Start of RAW DATA

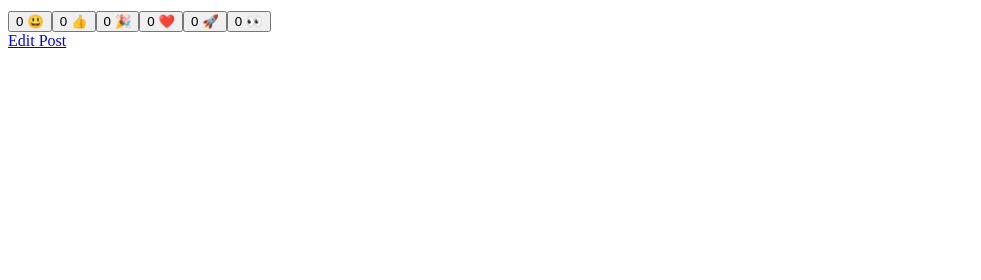
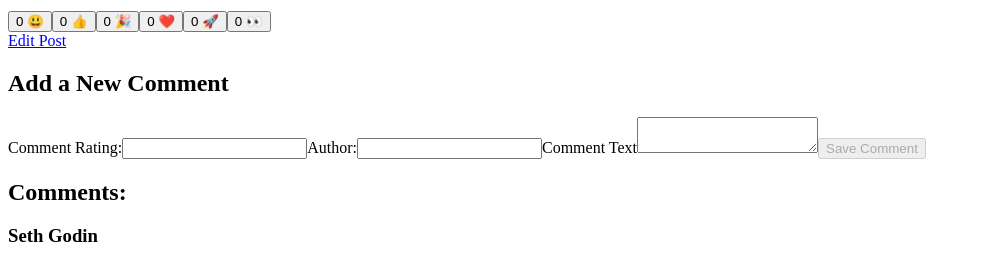
Before and after one commit to ivicakartelo/431, a React (Create React App) app: page /posts/1 in a window 1280 px wide. Shown: the part 150-430 px from the top of the page, without its empty margins (0-981 px from the left). Built offline with nearby package versions, Linux system fonts and the light colour scheme.

Commit message:
Pass only rating

```diff
--- a/src/app/store.js
+++ b/src/app/store.js
@@ -1,11 +1,13 @@
 import { configureStore } from '@reduxjs/toolkit';
 import postsReducer from '../features/posts/postsSlice';
 import usersReducer from '../features/users/usersSlice';
+import commentsReducer from '../features/comments/commentsSlice';
 
 export const store = configureStore({
   reducer: {
     posts: postsReducer,
-    users: usersReducer
+    users: usersReducer,
+    comments: commentsReducer
   }
 })
 console.log(store.getState())
--- a/src/features/comments/commentsSlice.js
+++ b/src/features/comments/commentsSlice.js
@@ -4,7 +4,7 @@ import { sub } from 'date-fns'
 const initialState = [
   {
     commentId: '0',
-    postId: '1',
+    post: '1',
     rating: '4',
     author: 'Seth Godin',
     comment: 'Lorem ipsum dolor sit amet consectetur adipiscing elit Proin orci ligula, fringilla ac venenatis a, aliquam a magna. Donec vitae nisi nec enim fermentum gravida. Cras placerat aliquam mi, eget faucibus sem hendrerit non. Aenean nec mauris efficitur, tincidunt tortor non, pretium augue. Lorem ipsum dolor sit amet, consectetur adipiscing elit. Aenean maximus ultrices massa in aliquet. In at tellus sit amet nibh eleifend semper non sit amet tortor. Mauris non facilisis tortor, vel volutpat eros. Donec id varius dui nec eleifend augue Nullam ligula eros, finibus id turpis eu imperdiet lobortis mauris Suspendisse turpis sem accumsan sed porta sit amet egestas ut ante Mauris non mauris tincidunt viverra nibh et lobortis ante',
@@ -12,7 +12,7 @@ const initialState = [
   },
   {
     commentId: '1',
-    postId: '1',
+    post: '2',
     date: sub(new Date(), { minutes: 10 }).toISOString(),
     rating: '3',
     author: 'John Jovy',
@@ -20,7 +20,7 @@ const initialState = [
   }
 ]
 
-const postsSlice = createSlice({
+const commentsSlice = createSlice({
   name: 'comments',
   initialState,
   reducers: {
@@ -29,7 +29,7 @@ const postsSlice = createSlice({
         state.push(action.payload)
       },
     },
-    prepare(postId, rating, author, comment ) {
+    prepare( postId, rating, author, comment ) {
     return {
         payload: {
         commentId: nanoid(),
--- a/src/features/comments/AddCommentForm.js
+++ b/src/features/posts/AddCommentForm.js
@@ -1,12 +1,14 @@
 import { useState } from 'react'
 import { useDispatch } from 'react-redux'
-import { commentAdded } from './commentsSlice'
-//import { postAdded } from './postsSlice'
+import { commentAdded } from '../comments/commentsSlice'
 
-  export const AddCommentForm = () => {
+  export const AddCommentForm = ({postId}) => {
+
   const [rating, setRating] = useState('')
   const [author, setAuthor] = useState('')
   const [comment, setComment] = useState('')
+
+
 
   const dispatch = useDispatch()
 
@@ -15,8 +17,8 @@ import { commentAdded } from './commentsSlice'
   const onCommentChanged = e => setComment(e.target.value)
 
   const onSaveCommentClicked = () => {
-    if (rating && author && comment) {
-      dispatch(commentAdded(rating, author, comment))
+    if (postId && rating && author && comment) {
+      dispatch(commentAdded( postId, rating, author, comment))
       setRating('')
       setAuthor('')
       setComment('')
@@ -29,7 +31,7 @@ import { commentAdded } from './commentsSlice'
     <section>
       <h2>Add a New Comment</h2>
       <form>
-        <label htmlFor="commentRating">Comment Rating:</label>
+        <label>Comment Rating:</label>
 
         <input
           type="text"
@@ -39,7 +41,7 @@ import { commentAdded } from './commentsSlice'
           onChange={onRatingChanged}
         />
 
-        <label htmlFor="commentAuthor">Author:</label>
+        <label>Author:</label>
 
         <input
           type="text"
@@ -49,13 +51,14 @@ import { commentAdded } from './commentsSlice'
           onChange={onAuthorChanged}
         />
 
-        <label htmlFor="commentText"><p>Comment Text</p></label>
+        <label>Comment Text</label>
         <textarea
           id="commenttext"
           name="commenttext"
           value={comment}
           onChange={onCommentChanged}
         />
+
         <button type="button" onClick={onSaveCommentClicked} disabled={!canSave}>
             Save Comment
         </button>
--- /dev/null
+++ b/src/features/posts/CommentsList.js
@@ -0,0 +1,17 @@
+import { useSelector } from 'react-redux'
+
+export const CommentsList = ({ post }) => {
+  const comments = useSelector(state => state.comments)
+  .filter(comment => comment.post === post)
+  .map(comment => (
+    <article key={comment.commentId}>
+      <h3>{comment.author}</h3>
+    </article>
+  ))
+return (
+  <section>
+    <h2>Comments:</h2>
+    {comments}
+  </section>
+)
+}
--- a/src/features/posts/EditPostForm.js
+++ b/src/features/posts/EditPostForm.js
@@ -32,7 +32,7 @@ export const EditPostForm = ({ match }) => {
     <section>
       <h2>Edit Post</h2>
       <form>
-        <label htmlFor="postTitle">Post Title:</label>
+        <label>Post Title:</label>
         <input
           type="text"
           id="postTitle"
--- a/src/features/posts/SinglePostPage.js
+++ b/src/features/posts/SinglePostPage.js
@@ -3,6 +3,8 @@ import { Link } from 'react-router-dom'
 import { PostAuthor } from './PostAuthor'
 import { TimeAgo } from './TimeAgo'
 import { ReactionButtons } from './ReactionButtons'
+import { AddCommentForm } from './AddCommentForm'
+import { CommentsList } from './CommentsList'
 
 export const SinglePostPage = ({ match }) => {
   const { postId } = match.params
@@ -27,9 +29,11 @@ export const SinglePostPage = ({ match }) => {
         <TimeAgo timestamp={post.date} />
         <p>{post.content}</p>
         <ReactionButtons post={post} />
-        <Link to={`/editPost/${post.id}`} className="button">
+        <Link to={`/editPost/${post.id}`}>
           Edit Post
         </Link>
+        <AddCommentForm postId={post.id} />
+        <CommentsList post={post.id} />
       </article>
     </section>
   )
```
Also changed, not shown: src/features/comments/CommentsList.js (deleted, +0 -28 lines).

End of RAW DATA

• EXERCISE DETAILS: Could you write out all the records exactly, without the pictures?

• TASK ANSWER:
Before and after one commit to ivicakartelo/431, a React (Create React App) app: page /posts/1 in a window 1280 px wide. Shown: the part 150-430 px from the top of the page, without its empty margins (0-981 px from the left). Built offline with nearby package versions, Linux system fonts and the light colour scheme.

Commit message:
Pass only rating

```diff
--- a/src/app/store.js
+++ b/src/app/store.js
@@ -1,11 +1,13 @@
 import { configureStore } from '@reduxjs/toolkit';
 import postsReducer from '../features/posts/postsSlice';
 import usersReducer from '../features/users/usersSlice';
+import commentsReducer from '../features/comments/commentsSlice';
 
 export const store = configureStore({
   reducer: {
     posts: postsReducer,
-    users: usersReducer
+    users: usersReducer,
+    comments: commentsReducer
   }
 })
 console.log(store.getState())
--- a/src/features/comments/commentsSlice.js
+++ b/src/features/comments/commentsSlice.js
@@ -4,7 +4,7 @@ import { sub } from 'date-fns'
 const initialState = [
   {
     commentId: '0',
-    postId: '1',
+    post: '1',
     rating: '4',
     author: 'Seth Godin',
     comment: 'Lorem ipsum dolor sit amet consectetur adipiscing elit Proin orci ligula, fringilla ac venenatis a, aliquam a magna. Donec vitae nisi nec enim fermentum gravida. Cras placerat aliquam mi, eget faucibus sem hendrerit non. Aenean nec mauris efficitur, tincidunt tortor non, pretium augue. Lorem ipsum dolor sit amet, consectetur adipiscing elit. Aenean maximus ultrices massa in aliquet. In at tellus sit amet nibh eleifend semper non sit amet tortor. Mauris non facilisis tortor, vel volutpat eros. Donec id varius dui nec eleifend augue Nullam ligula eros, finibus id turpis eu imperdiet lobortis mauris Suspendisse turpis sem accumsan sed porta sit amet egestas ut ante Mauris non mauris tincidunt viverra nibh et lobortis ante',
@@ -12,7 +12,7 @@ const initialState = [
   },
   {
     commentId: '1',
-    postId: '1',
+    post: '2',
     date: sub(new Date(), { minutes: 10 }).toISOString(),
     rating: '3',
     author: 'John Jovy',
@@ -20,7 +20,7 @@ const initialState = [
   }
 ]
 
-const postsSlice = createSlice({
+const commentsSlice = createSlice({
   name: 'comments',
   initialState,
   reducers: {
@@ -29,7 +29,7 @@ const postsSlice = createSlice({
         state.push(action.payload)
       },
     },
-    prepare(postId, rating, author, comment ) {
+    prepare( postId, rating, author, comment ) {
     return {
         payload: {
         commentId: nanoid(),
--- a/src/features/comments/AddCommentForm.js
+++ b/src/features/posts/AddCommentForm.js
@@ -1,12 +1,14 @@
 import { useState } from 'react'
 import { useDispatch } from 'react-redux'
-import { commentAdded } from './commentsSlice'
-//import { postAdded } from './postsSlice'
+import { commentAdded } from '../comments/commentsSlice'
 
-  export const AddCommentForm = () => {
+  export const AddCommentForm = ({postId}) => {
+
   const [rating, setRating] = useState('')
   const [author, setAuthor] = useState('')
   const [comment, setComment] = useState('')
+
+
 
   const dispatch = useDispatch()
 
@@ -15,8 +17,8 @@ import { commentAdded } from './commentsSlice'
   const onCommentChanged = e => setComment(e.target.value)
 
   const onSaveCommentClicked = () => {
-    if (rating && author && comment) {
-      dispatch(commentAdded(rating, author, comment))
+    if (postId && rating && author && comment) {
+      dispatch(commentAdded( postId, rating, author, comment))
       setRating('')
       setAuthor('')
       setComment('')
@@ -29,7 +31,7 @@ import { commentAdded } from './commentsSlice'
     <section>
       <h2>Add a New Comment</h2>
       <form>
-        <label htmlFor="commentRating">Comment Rating:</label>
+        <label>Comment Rating:</label>
 
         <input
           type="text"
@@ -39,7 +41,7 @@ import { commentAdded } from './commentsSlice'
           onChange={onRatingChanged}
         />
 
-        <label htmlFor="commentAuthor">Author:</label>
+        <label>Author:</label>
 
         <input
           type="text"
@@ -49,13 +51,14 @@ import { commentAdded } from './commentsSlice'
           onChange={onAuthorChanged}
         />
 
-        <label htmlFor="commentText"><p>Comment Text</p></label>
+        <label>Comment Text</label>
         <textarea
           id="commenttext"
           name="commenttext"
           value={comment}
           onChange={onCommentChanged}
         />
+
         <button type="button" onClick={onSaveCommentClicked} disabled={!canSave}>
             Save Comment
         </button>
--- /dev/null
+++ b/src/features/posts/CommentsList.js
@@ -0,0 +1,17 @@
+import { useSelector } from 'react-redux'
+
+export const CommentsList = ({ post }) => {
+  const comments = useSelector(state => state.comments)
+  .filter(comment => comment.post === post)
+  .map(comment => (
+    <article key={comment.commentId}>
+      <h3>{comment.author}</h3>
+    </article>
+  ))
+return (
+  <section>
+    <h2>Comments:</h2>
+    {comments}
+  </section>
+)
+}
--- a/src/features/posts/EditPostForm.js
+++ b/src/features/posts/EditPostForm.js
@@ -32,7 +32,7 @@ export const EditPostForm = ({ match }) => {
     <section>
       <h2>Edit Post</h2>
       <form>
-        <label htmlFor="postTitle">Post Title:</label>
+        <label>Post Title:</label>
         <input
           type="text"
           id="postTitle"
--- a/src/features/posts/SinglePostPage.js
+++ b/src/features/posts/SinglePostPage.js
@@ -3,6 +3,8 @@ import { Link } from 'react-router-dom'
 import { PostAuthor } from './PostAuthor'
 import { TimeAgo } from './TimeAgo'
 import { ReactionButtons } from './ReactionButtons'
+import { AddCommentForm } from './AddCommentForm'
+import { CommentsList } from './CommentsList'
 
 export const SinglePostPage = ({ match }) => {
   const { postId } = match.params
@@ -27,9 +29,11 @@ export const SinglePostPage = ({ match }) => {
         <TimeAgo timestamp={post.date} />
         <p>{post.content}</p>
         <ReactionButtons post={post} />
-        <Link to={`/editPost/${post.id}`} className="button">
+        <Link to={`/editPost/${post.id}`}>
           Edit Post
         </Link>
+        <AddCommentForm postId={post.id} />
+        <CommentsList post={post.id} />
       </article>
     </section>
   )
```
Also changed, not shown: src/features/comments/CommentsList.js (deleted, +0 -28 lines).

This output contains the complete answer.